**TASK INPUTS**
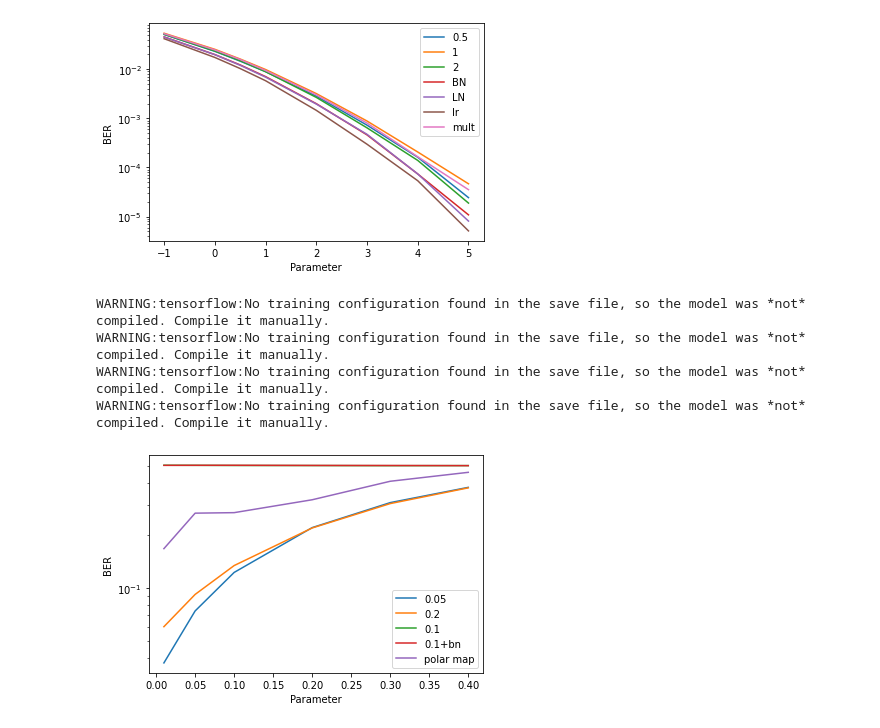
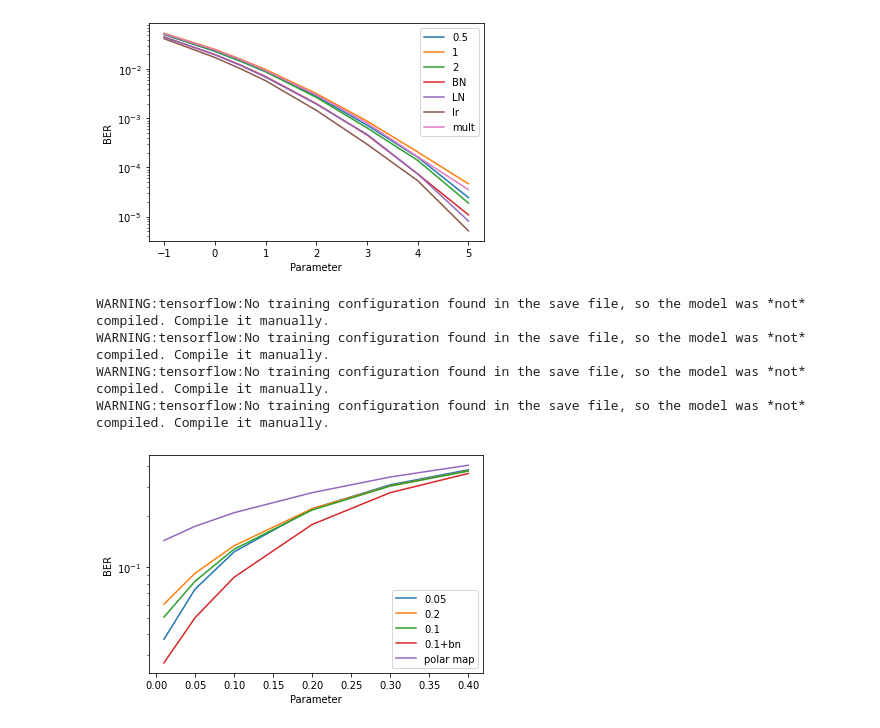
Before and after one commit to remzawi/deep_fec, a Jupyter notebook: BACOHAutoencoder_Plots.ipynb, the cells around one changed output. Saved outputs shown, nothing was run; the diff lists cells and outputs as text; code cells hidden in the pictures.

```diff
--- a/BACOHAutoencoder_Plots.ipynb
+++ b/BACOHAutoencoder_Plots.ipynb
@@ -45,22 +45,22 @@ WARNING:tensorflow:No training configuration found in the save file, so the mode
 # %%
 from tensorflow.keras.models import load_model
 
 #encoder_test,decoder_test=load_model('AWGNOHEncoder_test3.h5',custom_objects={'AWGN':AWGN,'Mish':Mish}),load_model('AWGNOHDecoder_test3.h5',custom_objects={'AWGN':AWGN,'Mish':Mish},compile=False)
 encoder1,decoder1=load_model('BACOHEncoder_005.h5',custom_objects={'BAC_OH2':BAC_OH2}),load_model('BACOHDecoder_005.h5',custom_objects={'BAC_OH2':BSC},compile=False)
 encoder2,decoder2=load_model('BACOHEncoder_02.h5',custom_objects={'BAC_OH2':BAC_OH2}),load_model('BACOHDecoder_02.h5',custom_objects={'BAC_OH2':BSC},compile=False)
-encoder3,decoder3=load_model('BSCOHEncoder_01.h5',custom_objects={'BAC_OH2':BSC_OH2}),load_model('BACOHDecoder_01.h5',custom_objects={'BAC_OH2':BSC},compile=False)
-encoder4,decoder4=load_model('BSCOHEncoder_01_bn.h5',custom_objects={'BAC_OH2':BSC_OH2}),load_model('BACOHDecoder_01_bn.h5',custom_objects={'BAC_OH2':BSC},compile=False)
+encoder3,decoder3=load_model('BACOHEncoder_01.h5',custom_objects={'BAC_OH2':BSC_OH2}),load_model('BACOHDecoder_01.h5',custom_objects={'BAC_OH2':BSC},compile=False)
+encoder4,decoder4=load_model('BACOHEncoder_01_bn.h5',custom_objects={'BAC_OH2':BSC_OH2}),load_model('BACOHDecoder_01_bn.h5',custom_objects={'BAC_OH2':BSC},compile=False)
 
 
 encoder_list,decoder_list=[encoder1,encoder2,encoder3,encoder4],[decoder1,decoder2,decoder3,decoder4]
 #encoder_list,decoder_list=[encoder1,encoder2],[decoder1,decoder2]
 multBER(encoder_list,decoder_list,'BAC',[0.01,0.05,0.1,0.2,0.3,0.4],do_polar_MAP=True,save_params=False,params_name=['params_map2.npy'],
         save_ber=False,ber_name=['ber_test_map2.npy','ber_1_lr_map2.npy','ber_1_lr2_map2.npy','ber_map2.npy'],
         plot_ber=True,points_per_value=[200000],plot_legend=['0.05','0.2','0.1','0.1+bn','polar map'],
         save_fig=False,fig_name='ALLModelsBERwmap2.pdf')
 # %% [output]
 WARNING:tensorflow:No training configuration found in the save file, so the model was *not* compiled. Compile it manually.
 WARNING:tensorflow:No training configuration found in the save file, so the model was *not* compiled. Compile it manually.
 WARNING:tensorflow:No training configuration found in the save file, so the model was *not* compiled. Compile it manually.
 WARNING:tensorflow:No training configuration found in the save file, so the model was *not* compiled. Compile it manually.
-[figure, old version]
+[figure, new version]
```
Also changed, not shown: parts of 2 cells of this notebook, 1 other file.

--

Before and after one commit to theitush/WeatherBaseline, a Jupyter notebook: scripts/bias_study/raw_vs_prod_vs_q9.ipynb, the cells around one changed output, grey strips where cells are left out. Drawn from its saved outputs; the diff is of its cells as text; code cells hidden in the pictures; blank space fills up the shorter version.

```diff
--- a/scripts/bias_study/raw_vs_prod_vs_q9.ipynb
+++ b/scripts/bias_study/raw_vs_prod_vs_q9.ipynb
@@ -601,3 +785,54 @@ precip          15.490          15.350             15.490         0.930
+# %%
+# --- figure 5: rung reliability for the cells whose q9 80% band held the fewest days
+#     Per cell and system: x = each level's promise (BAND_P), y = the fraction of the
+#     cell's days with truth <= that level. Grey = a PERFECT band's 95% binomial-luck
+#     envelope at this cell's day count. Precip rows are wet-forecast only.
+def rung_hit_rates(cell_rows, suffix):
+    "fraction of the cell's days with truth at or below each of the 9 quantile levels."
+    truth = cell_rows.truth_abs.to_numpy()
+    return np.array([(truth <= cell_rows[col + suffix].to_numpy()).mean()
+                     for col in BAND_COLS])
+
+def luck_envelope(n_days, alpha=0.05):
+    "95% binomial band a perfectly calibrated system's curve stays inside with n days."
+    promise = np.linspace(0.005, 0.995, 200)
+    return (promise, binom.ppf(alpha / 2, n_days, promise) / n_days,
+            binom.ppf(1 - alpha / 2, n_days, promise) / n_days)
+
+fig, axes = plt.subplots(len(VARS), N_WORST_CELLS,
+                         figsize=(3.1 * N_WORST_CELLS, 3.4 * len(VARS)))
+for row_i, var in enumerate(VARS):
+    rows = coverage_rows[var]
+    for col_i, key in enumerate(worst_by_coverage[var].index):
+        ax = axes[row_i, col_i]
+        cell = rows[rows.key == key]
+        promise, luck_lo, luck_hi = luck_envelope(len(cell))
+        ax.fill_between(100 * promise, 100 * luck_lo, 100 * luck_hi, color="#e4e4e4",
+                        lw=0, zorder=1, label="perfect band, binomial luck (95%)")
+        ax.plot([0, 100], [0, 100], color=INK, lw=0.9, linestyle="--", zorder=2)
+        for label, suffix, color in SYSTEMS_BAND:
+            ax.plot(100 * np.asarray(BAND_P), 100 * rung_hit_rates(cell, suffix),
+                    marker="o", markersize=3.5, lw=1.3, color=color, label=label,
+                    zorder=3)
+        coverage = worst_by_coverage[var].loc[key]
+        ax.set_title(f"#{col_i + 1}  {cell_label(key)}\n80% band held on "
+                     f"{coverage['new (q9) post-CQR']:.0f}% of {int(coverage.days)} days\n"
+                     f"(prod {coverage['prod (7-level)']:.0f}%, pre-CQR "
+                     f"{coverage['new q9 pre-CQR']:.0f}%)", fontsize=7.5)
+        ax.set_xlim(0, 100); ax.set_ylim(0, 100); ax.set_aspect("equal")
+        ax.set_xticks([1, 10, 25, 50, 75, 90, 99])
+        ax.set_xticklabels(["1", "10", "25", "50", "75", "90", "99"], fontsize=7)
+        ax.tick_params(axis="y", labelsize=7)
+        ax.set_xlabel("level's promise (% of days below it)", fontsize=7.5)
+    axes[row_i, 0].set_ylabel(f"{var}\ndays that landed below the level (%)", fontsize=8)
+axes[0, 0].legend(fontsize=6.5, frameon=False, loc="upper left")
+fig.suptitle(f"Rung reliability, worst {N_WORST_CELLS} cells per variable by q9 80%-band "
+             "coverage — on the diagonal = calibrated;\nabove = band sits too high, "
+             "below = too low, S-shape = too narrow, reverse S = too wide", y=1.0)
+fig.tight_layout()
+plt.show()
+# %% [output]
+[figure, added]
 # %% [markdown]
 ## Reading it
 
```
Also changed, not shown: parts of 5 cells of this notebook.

**WORK TASK**
Whenever the word "shown" occurs in a line of the listing above, return that line.

**EXERCISE RESPONSE**
Before and after one commit to remzawi/deep_fec, a Jupyter notebook: BACOHAutoencoder_Plots.ipynb, the cells around one changed output. Saved outputs shown, nothing was run; the diff lists cells and outputs as text; code cells hidden in the pictures.
Also changed, not shown: parts of 2 cells of this notebook, 1 other file.
Also changed, not shown: parts of 5 cells of this notebook.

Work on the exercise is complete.